Siliga was signed to the practice squad on October 23rd, but still had to wait a month to be given an opportunity as just six days later the team traded for veteran Isaac Sopoaga. However, it quickly became apparent Sopoaga wasn’t the answer as he accumulated a -6.0 grade in just 120 snaps.
Otherwise, for their defensive interior the Patriots were relying almost exclusively on undrafted rookie Joe Vellano and Chris Jones, a sixth-round pick of the Texans that year that hadn’t even joined the Patriots until after the season started. The team was so thin on depth that the six weeks before Siliga’s emergence saw an overworked Jones play an incredible 450 out of 463 defensive snaps for a -21.0 grade.
This all culminated in a disastrous performance for the run defense against Denver which saw 280 yards surrendered on the ground. Three days later Siliga was promoted to the active roster.
Seizing a Role in New England
Siliga took advantage of his opportunity quickly. In just 12 snaps of run defense in his first game against Houston, Siliga came up with a pair of run stops. He would go on to have 15 more Run Stops over the next six games including the playoffs on his way to a +7.1 run defense grade for the season – a stark contrast to the cumulative -45.0 posted by the rest of the Patriots’ defensive interior. And among defensive tackles that played at least 25% of snaps Siliga’s Run Stop Percentage of 10.5 would have been seventh-best in the league.
Siliga impressed the coaching staff enough during his brief stint that his roster spot was secured despite missing almost all of the next training camp and preseason with a hand injury. Veteran Tommy Kelly was waived the day before Siliga returned to practice, showing the coaching staff was still confident in entering the season with him as the starter next to Wilfork.

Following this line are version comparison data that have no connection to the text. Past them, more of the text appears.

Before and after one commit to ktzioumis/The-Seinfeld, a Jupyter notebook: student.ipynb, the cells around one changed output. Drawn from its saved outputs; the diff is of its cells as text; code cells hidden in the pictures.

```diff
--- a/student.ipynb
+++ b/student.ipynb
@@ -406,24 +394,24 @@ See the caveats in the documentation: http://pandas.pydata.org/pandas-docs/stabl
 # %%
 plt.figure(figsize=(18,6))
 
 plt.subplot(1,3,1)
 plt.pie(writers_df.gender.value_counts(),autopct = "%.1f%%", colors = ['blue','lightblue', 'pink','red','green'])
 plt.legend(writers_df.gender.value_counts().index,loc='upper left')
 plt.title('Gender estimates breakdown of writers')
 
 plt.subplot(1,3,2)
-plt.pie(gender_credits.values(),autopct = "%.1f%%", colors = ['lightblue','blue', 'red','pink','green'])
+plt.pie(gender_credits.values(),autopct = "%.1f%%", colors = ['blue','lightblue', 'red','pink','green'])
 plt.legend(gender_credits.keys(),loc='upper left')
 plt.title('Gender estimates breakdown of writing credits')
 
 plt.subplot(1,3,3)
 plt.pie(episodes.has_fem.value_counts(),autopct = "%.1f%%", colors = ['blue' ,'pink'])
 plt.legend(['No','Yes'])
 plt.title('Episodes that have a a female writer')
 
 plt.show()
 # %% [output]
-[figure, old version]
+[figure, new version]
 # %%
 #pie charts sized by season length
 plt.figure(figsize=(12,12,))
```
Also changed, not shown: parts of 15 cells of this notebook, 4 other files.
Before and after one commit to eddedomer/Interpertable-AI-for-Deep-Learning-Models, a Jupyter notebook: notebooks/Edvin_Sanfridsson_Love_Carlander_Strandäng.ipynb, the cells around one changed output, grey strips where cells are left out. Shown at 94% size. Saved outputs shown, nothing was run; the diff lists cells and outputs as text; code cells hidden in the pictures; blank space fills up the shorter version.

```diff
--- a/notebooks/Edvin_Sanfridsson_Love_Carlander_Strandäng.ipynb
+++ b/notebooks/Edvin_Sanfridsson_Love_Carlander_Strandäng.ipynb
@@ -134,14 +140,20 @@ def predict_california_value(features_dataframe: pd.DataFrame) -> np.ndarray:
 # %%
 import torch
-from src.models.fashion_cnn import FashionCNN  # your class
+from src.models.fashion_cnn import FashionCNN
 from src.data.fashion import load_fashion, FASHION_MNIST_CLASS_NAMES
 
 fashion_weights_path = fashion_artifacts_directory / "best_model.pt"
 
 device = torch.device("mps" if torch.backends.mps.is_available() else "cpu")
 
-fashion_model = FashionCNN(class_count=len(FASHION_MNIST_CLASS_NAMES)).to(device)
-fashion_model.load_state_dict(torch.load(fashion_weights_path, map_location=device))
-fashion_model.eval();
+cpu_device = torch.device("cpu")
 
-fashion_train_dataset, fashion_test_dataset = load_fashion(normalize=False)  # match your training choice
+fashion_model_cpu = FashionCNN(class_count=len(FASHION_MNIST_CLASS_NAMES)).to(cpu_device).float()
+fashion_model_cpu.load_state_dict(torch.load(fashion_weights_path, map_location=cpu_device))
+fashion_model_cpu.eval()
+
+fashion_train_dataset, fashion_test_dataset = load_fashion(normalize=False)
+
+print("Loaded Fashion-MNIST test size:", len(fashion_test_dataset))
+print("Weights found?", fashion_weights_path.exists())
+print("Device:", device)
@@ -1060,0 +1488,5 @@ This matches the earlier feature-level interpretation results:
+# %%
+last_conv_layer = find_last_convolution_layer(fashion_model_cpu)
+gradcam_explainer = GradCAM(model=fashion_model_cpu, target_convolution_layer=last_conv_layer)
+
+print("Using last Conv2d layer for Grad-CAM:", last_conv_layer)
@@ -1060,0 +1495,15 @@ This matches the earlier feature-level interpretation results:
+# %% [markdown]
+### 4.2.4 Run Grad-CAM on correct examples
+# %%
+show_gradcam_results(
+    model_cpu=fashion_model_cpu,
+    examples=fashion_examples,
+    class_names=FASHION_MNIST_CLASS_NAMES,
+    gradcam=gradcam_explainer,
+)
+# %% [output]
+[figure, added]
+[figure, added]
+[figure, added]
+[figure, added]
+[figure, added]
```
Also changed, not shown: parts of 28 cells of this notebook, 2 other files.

But Siliga’s emergence was delayed once more as a foot injury suffered early against Oakland in Week 3 sidelined him for the next eight weeks as the Patriots placed him on short term IR. In a showing eerily similar to his 2013 season Siliga was in the rotation for just the last seven games of the season including the playoffs. And once again his Run Stop Percentage was impressive among players that played at least 25% of snaps – this time second-best in the league at 12.1.
Furthermore, well having 11 hurries, two hits, and five sacks in 228 pass rush attempts over the past two seasons aren’t amazing numbers they show that Siliga is more than just the pure run stuffer he was advertised as coming out of college. His 7.6 Pass Rushing Productivity score, if extended over last season, would have tied him for the 10th-best rate at his position and shows he is plenty capable of being a three-down player.
A Bright Future Ahead
Having twice shown that he can be quite an effective player for half a season the next step for Siliga is to sustain his performance over a full season. And with Wilfork gone the Patriots more than ever will be counting on him to do so. The honeymoon period of being a surprisingly effective player is over, now Siliga will be counted on to perform consistently and lead a defensive interior that is comprised completely of young or unknown players. But if his past performances are any indication of the future, there is at least one major question of the Patriots’ defense that already has an answer.